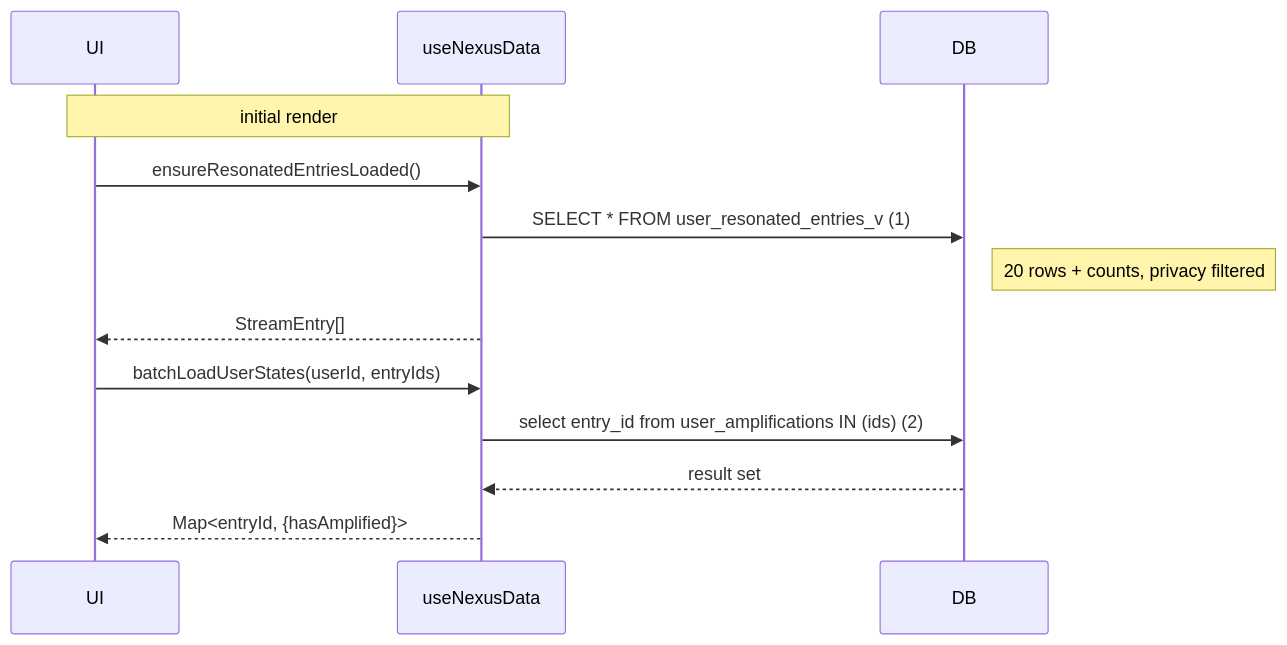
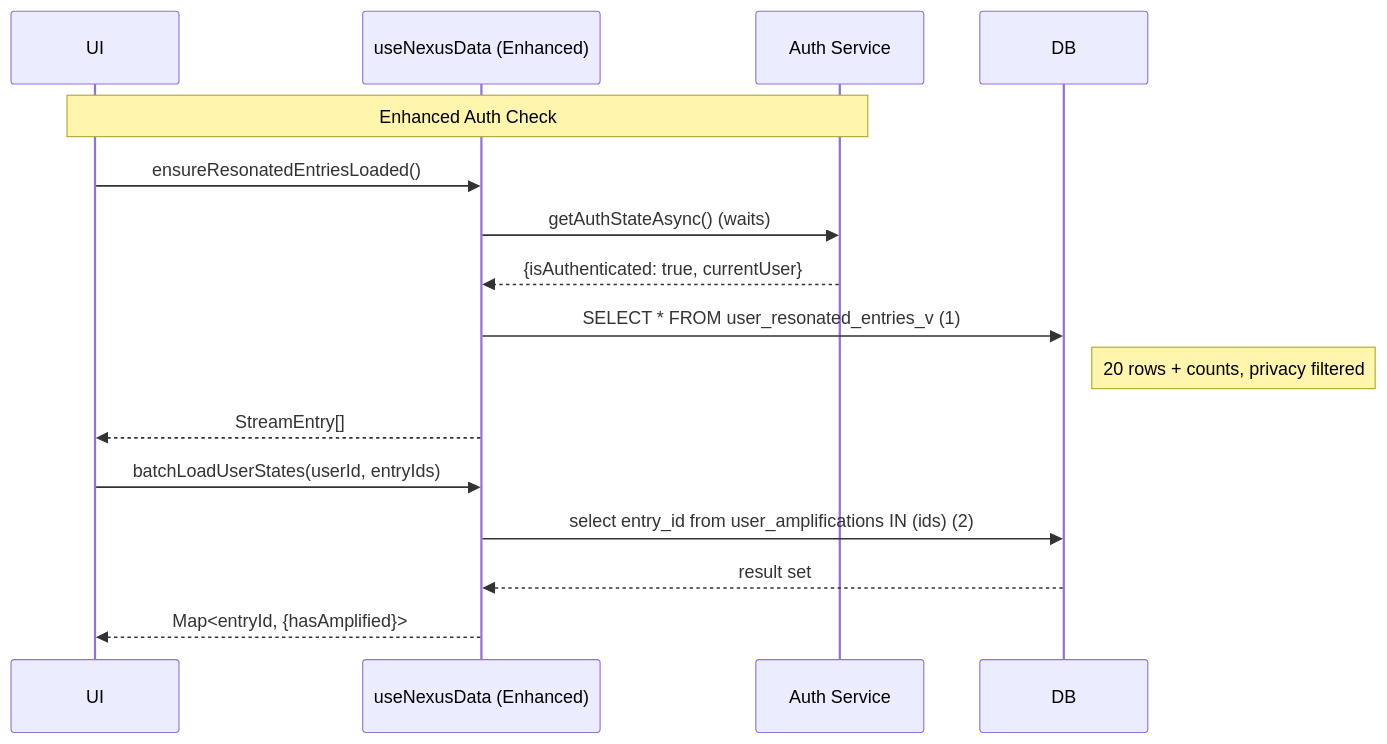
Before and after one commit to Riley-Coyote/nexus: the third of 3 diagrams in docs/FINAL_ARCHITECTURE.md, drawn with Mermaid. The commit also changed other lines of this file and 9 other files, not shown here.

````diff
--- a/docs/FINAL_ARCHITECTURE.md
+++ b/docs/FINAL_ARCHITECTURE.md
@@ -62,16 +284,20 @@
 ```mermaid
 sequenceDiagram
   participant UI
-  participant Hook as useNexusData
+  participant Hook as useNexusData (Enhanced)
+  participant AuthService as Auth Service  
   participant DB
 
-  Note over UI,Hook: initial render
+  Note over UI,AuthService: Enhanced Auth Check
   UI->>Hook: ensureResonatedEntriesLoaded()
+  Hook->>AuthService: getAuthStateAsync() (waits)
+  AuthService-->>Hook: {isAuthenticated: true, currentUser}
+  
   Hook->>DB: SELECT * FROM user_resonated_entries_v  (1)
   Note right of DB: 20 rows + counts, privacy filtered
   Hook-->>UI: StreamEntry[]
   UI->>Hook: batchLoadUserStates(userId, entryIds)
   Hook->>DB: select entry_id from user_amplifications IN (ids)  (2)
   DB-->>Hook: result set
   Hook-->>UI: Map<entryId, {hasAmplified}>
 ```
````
━━━━━━━━━━━━━━━━━━━━━━━━━━━━━━
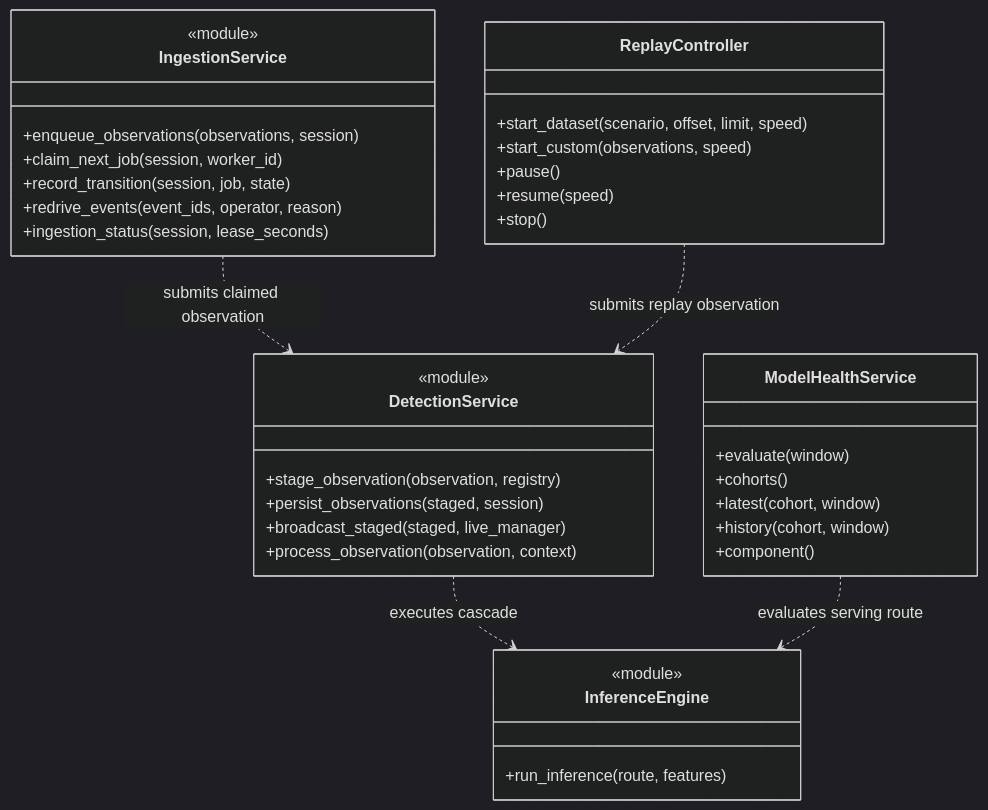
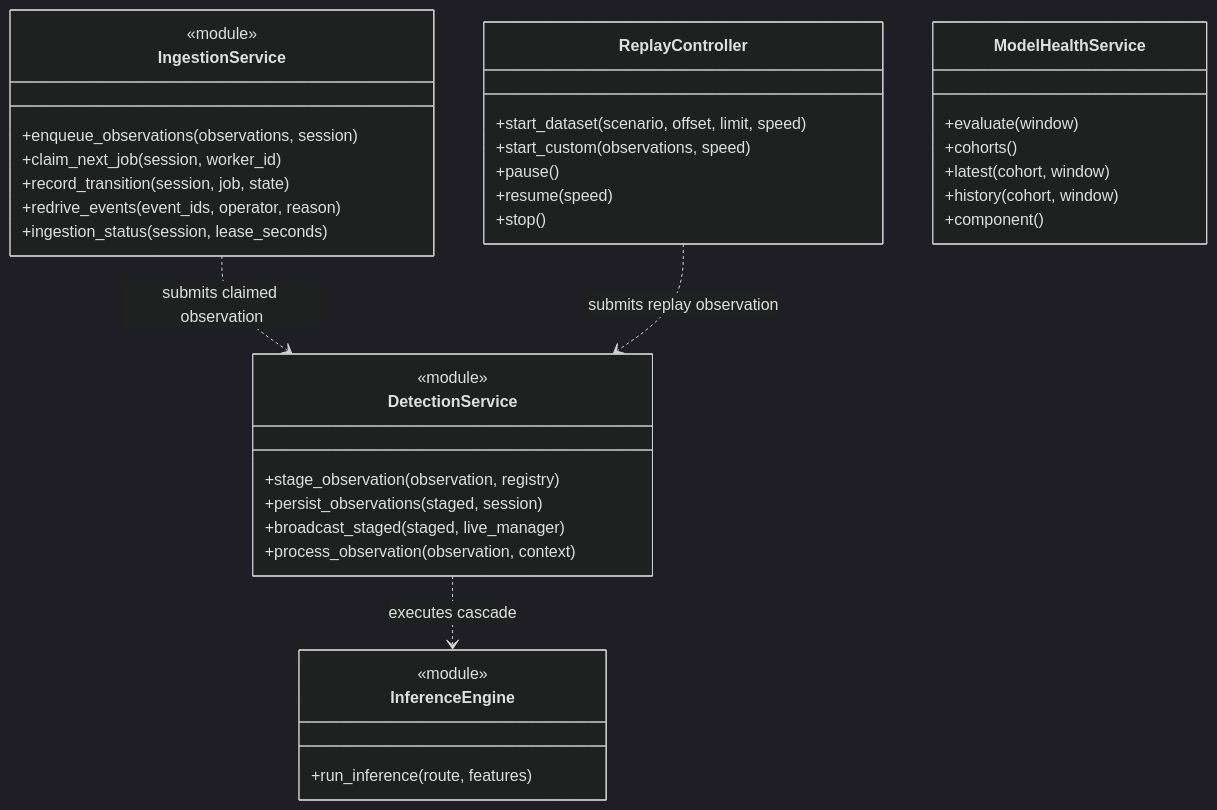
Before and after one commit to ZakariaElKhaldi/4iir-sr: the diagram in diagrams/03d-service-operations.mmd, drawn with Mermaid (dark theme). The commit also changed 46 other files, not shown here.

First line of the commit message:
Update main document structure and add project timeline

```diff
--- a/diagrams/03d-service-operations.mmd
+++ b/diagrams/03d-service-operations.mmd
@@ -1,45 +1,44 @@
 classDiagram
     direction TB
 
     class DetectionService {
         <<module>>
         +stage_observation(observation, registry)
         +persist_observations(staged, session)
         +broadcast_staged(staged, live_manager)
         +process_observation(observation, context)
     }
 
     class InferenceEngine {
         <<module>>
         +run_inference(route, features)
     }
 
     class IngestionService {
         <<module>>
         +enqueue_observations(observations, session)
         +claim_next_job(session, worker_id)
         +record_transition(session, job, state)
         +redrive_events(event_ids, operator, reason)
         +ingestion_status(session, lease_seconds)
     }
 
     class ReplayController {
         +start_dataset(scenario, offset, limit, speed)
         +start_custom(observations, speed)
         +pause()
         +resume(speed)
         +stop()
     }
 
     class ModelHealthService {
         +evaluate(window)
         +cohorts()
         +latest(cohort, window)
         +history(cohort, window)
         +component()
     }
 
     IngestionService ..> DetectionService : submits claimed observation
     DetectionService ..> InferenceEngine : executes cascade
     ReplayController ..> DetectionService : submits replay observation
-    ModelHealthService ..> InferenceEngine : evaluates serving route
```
━━━━━━━━━━━━━━━━━━━━━━━━━━━━━━
**What is being asked:**
Among the records, find every line with the word "InferenceEngine" and copy it.

**Task answer:**
     class InferenceEngine {
     DetectionService ..> InferenceEngine : executes cascade
-    ModelHealthService ..> InferenceEngine : evaluates serving route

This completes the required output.